Task description: The answer required is how many lines of the following entries contain the word "container", with no other words.
╔══
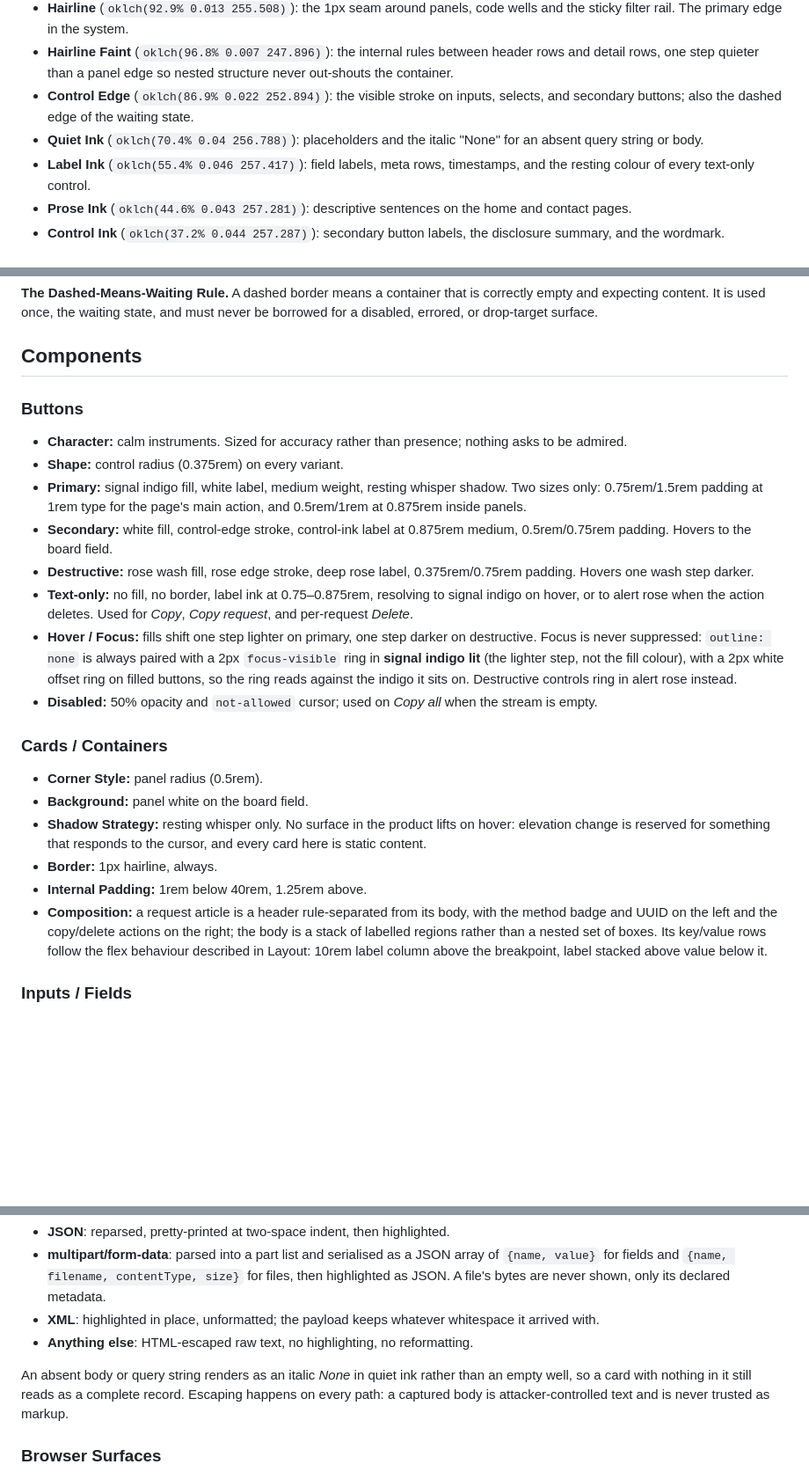
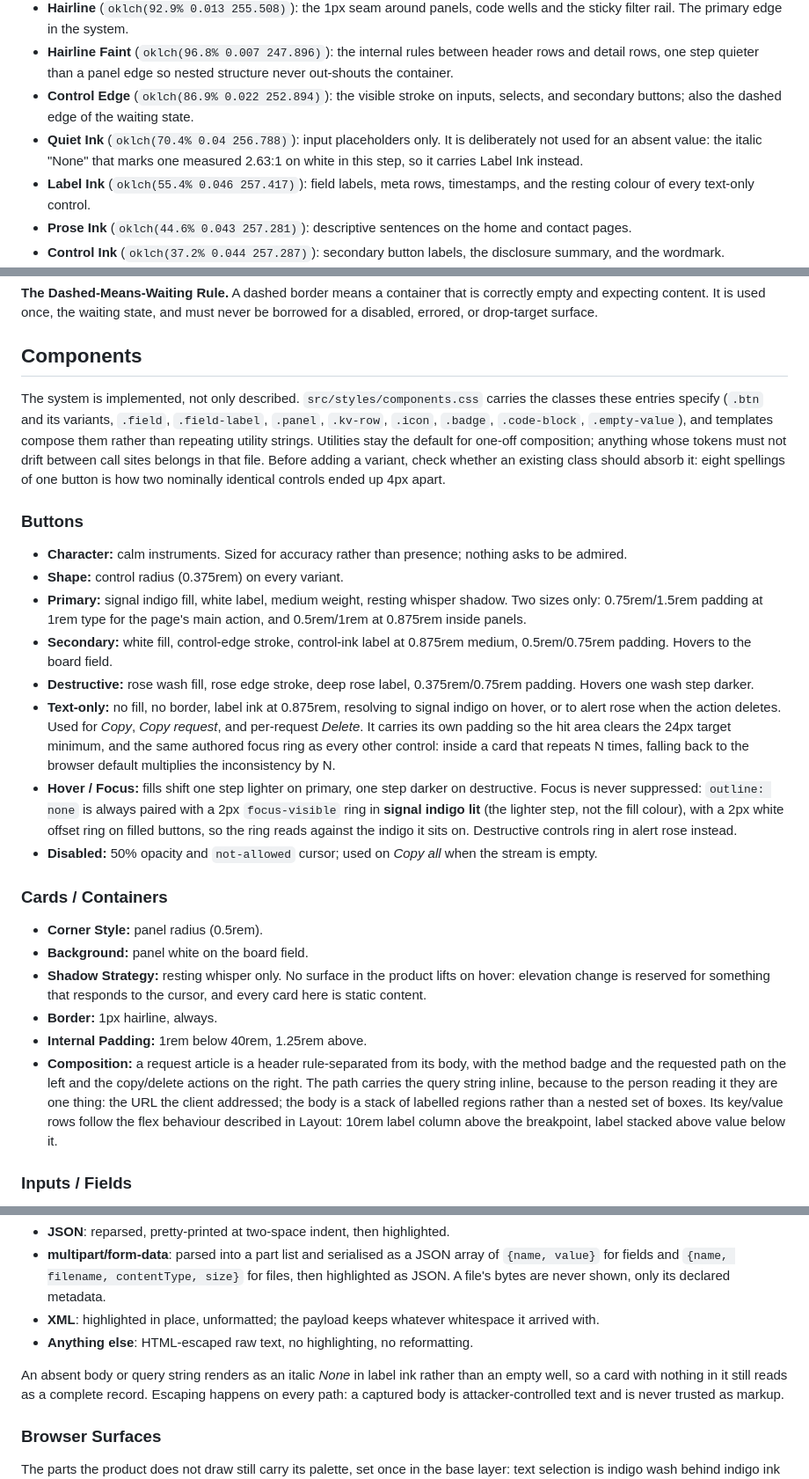
Before and after one commit to formspark/httphq, a Markdown page: DESIGN.md, 3 parts joined by grey strips. Shown at 88% size. GitHub-like rendering; blank space fills up the shorter version.

Commit message:
Repair the design record's frontmatter and stale claims
The frontmatter description carried an unquoted colon, left behind when em
dashes were removed from prose, which made the whole YAML block unparseable.
That block is the machine-readable layer of the file, so nothing could read it.

Prose claims this branch invalidated are corrected: the card header carries the
requested path rather than a UUID, an absent value uses label ink because the
lighter step measured 2.63:1, and text-only buttons carry their own padding and
focus ring. Components now records that the system is implemented in
src/styles/components.css rather than only described.

Claude-Session: https://claude.ai/code/session_01X8JeP7AQwpd2coSfwbMopt

```diff
--- a/DESIGN.md
+++ b/DESIGN.md
@@ -239,7 +239,7 @@ Any method outside this set falls back to the HEAD pair.
 - **Hairline** (`oklch(92.9% 0.013 255.508)`): the 1px seam around panels, code wells and the sticky filter rail. The primary edge in the system.
 - **Hairline Faint** (`oklch(96.8% 0.007 247.896)`): the internal rules between header rows and detail rows, one step quieter than a panel edge so nested structure never out-shouts the container.
 - **Control Edge** (`oklch(86.9% 0.022 252.894)`): the visible stroke on inputs, selects, and secondary buttons; also the dashed edge of the waiting state.
-- **Quiet Ink** (`oklch(70.4% 0.04 256.788)`): placeholders and the italic "None" for an absent query string or body.
+- **Quiet Ink** (`oklch(70.4% 0.04 256.788)`): input placeholders only. It is deliberately not used for an absent value: the italic "None" that marks one measured 2.63:1 on white in this step, so it carries Label Ink instead.
 - **Label Ink** (`oklch(55.4% 0.046 257.417)`): field labels, meta rows, timestamps, and the resting colour of every text-only control.
 - **Prose Ink** (`oklch(44.6% 0.043 257.281)`): descriptive sentences on the home and contact pages.
 - **Control Ink** (`oklch(37.2% 0.044 257.287)`): secondary button labels, the disclosure summary, and the wordmark.
@@ -419,6 +419,15 @@ must never be borrowed for a disabled, errored, or drop-target surface.
 
 ## Components
 
+The system is implemented, not only described. `src/styles/components.css`
+carries the classes these entries specify (`.btn` and its variants, `.field`,
+`.field-label`, `.panel`, `.kv-row`, `.icon`, `.badge`, `.code-block`,
+`.empty-value`), and templates compose them rather than repeating utility
+strings. Utilities stay the default for one-off composition; anything whose
+tokens must not drift between call sites belongs in that file. Before adding a
+variant, check whether an existing class should absorb it: eight spellings of one
+button is how two nominally identical controls ended up 4px apart.
+
 ### Buttons
 
 - **Character:** calm instruments. Sized for accuracy rather than presence; nothing asks to be admired.
@@ -426,7 +435,7 @@ must never be borrowed for a disabled, errored, or drop-target surface.
 - **Primary:** signal indigo fill, white label, medium weight, resting whisper shadow. Two sizes only: 0.75rem/1.5rem padding at 1rem type for the page's main action, and 0.5rem/1rem at 0.875rem inside panels.
 - **Secondary:** white fill, control-edge stroke, control-ink label at 0.875rem medium, 0.5rem/0.75rem padding. Hovers to the board field.
 - **Destructive:** rose wash fill, rose edge stroke, deep rose label, 0.375rem/0.75rem padding. Hovers one wash step darker.
-- **Text-only:** no fill, no border, label ink at 0.75–0.875rem, resolving to signal indigo on hover, or to alert rose when the action deletes. Used for _Copy_, _Copy request_, and per-request _Delete_.
+- **Text-only:** no fill, no border, label ink at 0.875rem, resolving to signal indigo on hover, or to alert rose when the action deletes. Used for _Copy_, _Copy request_, and per-request _Delete_. It carries its own padding so the hit area clears the 24px target minimum, and the same authored focus ring as every other control: inside a card that repeats N times, falling back to the browser default multiplies the inconsistency by N.
 - **Hover / Focus:** fills shift one step lighter on primary, one step darker on destructive. Focus is never suppressed: `outline: none` is always paired with a 2px `focus-visible` ring in **signal indigo lit** (the lighter step, not the fill colour), with a 2px white offset ring on filled buttons, so the ring reads against the indigo it sits on. Destructive controls ring in alert rose instead.
 - **Disabled:** 50% opacity and `not-allowed` cursor; used on _Copy all_ when the stream is empty.
 
@@ -437,7 +446,7 @@ must never be borrowed for a disabled, errored, or drop-target surface.
 - **Shadow Strategy:** resting whisper only. No surface in the product lifts on hover: elevation change is reserved for something that responds to the cursor, and every card here is static content.
 - **Border:** 1px hairline, always.
 - **Internal Padding:** 1rem below 40rem, 1.25rem above.
-- **Composition:** a request article is a header rule-separated from its body, with the method badge and UUID on the left and the copy/delete actions on the right; the body is a stack of labelled regions rather than a nested set of boxes. Its key/value rows follow the flex behaviour described in Layout: 10rem label column above the breakpoint, label stacked above value below it.
+- **Composition:** a request article is a header rule-separated from its body, with the method badge and the requested path on the left and the copy/delete actions on the right. The path carries the query string inline, because to the person reading it they are one thing: the URL the client addressed; the body is a stack of labelled regions rather than a nested set of boxes. Its key/value rows follow the flex behaviour described in Layout: 10rem label column above the breakpoint, label stacked above value below it.
 
 ### Inputs / Fields
 
@@ -482,7 +491,7 @@ container never signals which path ran; only the content does.
 - **XML**: highlighted in place, unformatted; the payload keeps whatever whitespace it arrived with.
 - **Anything else**: HTML-escaped raw text, no highlighting, no reformatting.
 
-An absent body or query string renders as an italic _None_ in quiet ink rather
+An absent body or query string renders as an italic _None_ in label ink rather
 than an empty well, so a card with nothing in it still reads as a complete
 record. Escaping happens on every path: a captured body is attacker-controlled
 text and is never trusted as markup.
```
Also changed, not shown: other parts of DESIGN.md (+1 -1 lines).
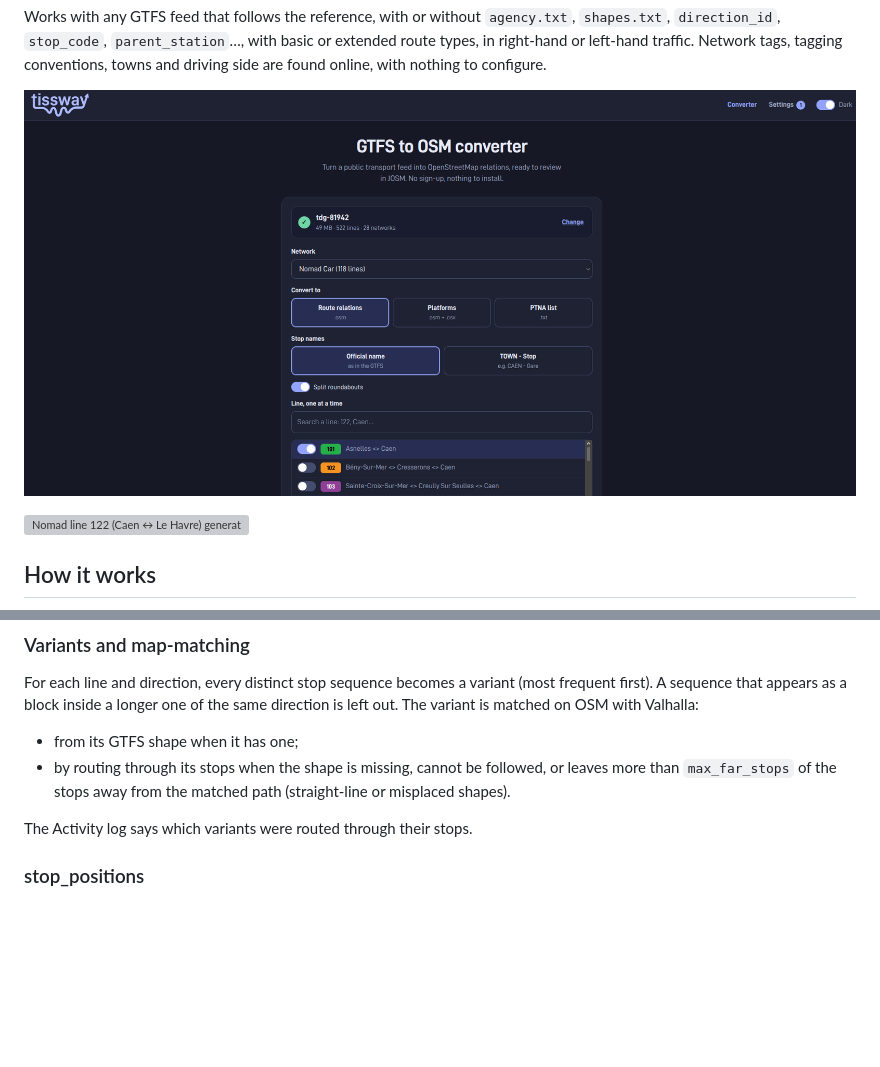
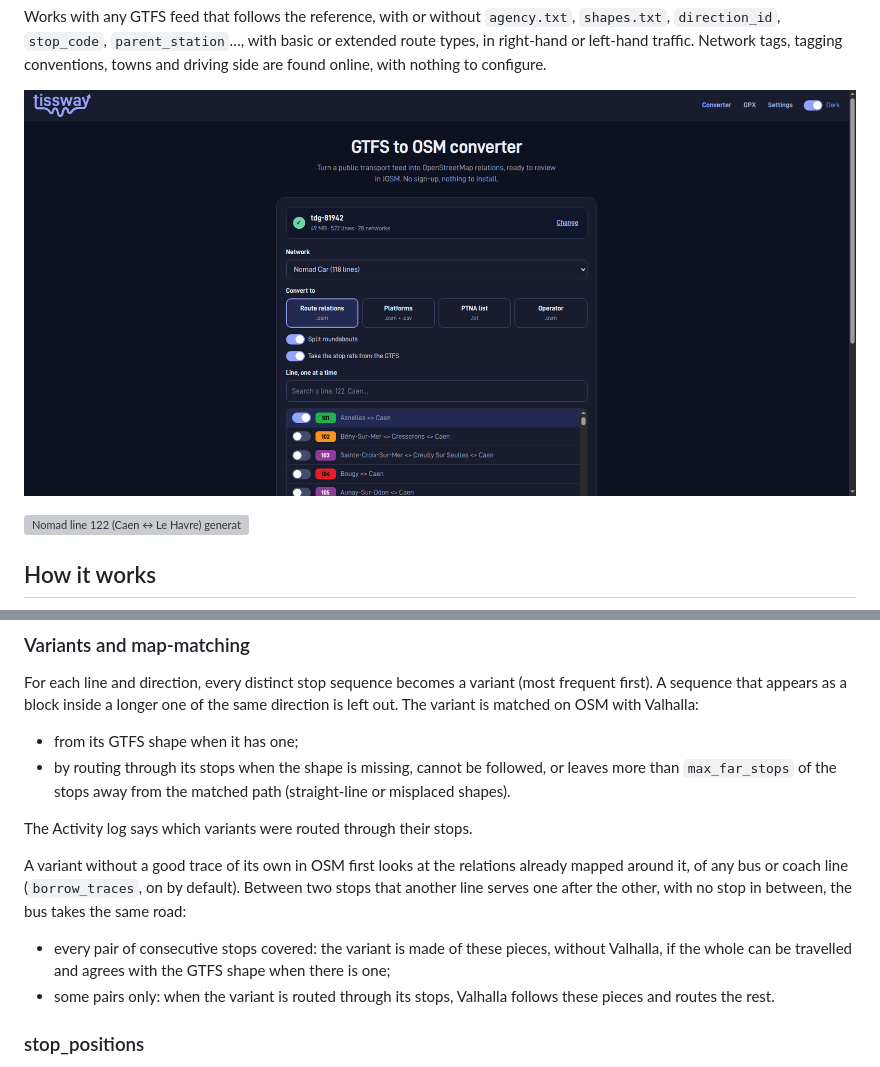
Before and after one commit to tes-maker/TissWay, a Markdown page: README.md, 2 parts joined by grey strips. Drawn GitHub-style; pictures changed too: website.png; blank space fills up the shorter version; grey boxes are pictures that could not be loaded.

```diff
--- a/README.md
+++ b/README.md
@@ -43,6 +43,14 @@ matched on OSM with Valhalla:
   `max_far_stops` of the stops away from the matched path (straight-line or misplaced shapes).
 
 The Activity log says which variants were routed through their stops.
+
+A variant without a good trace of its own in OSM first looks at the relations already mapped around it, of any bus or coach line
+(`borrow_traces`, on by default). Between two stops that another line serves one after the other, with no stop in between, the bus
+takes the same road:
+
+- every pair of consecutive stops covered: the variant is made of these pieces, without Valhalla, if the whole can be travelled and
+  agrees with the GTFS shape when there is one;
+- some pairs only: when the variant is routed through its stops, Valhalla follows these pieces and routes the rest.
 
 ### stop_positions
 
```
Also changed, not shown: web/README.md (+2 -1 lines), 9 other files.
╚══
Exercise response: 2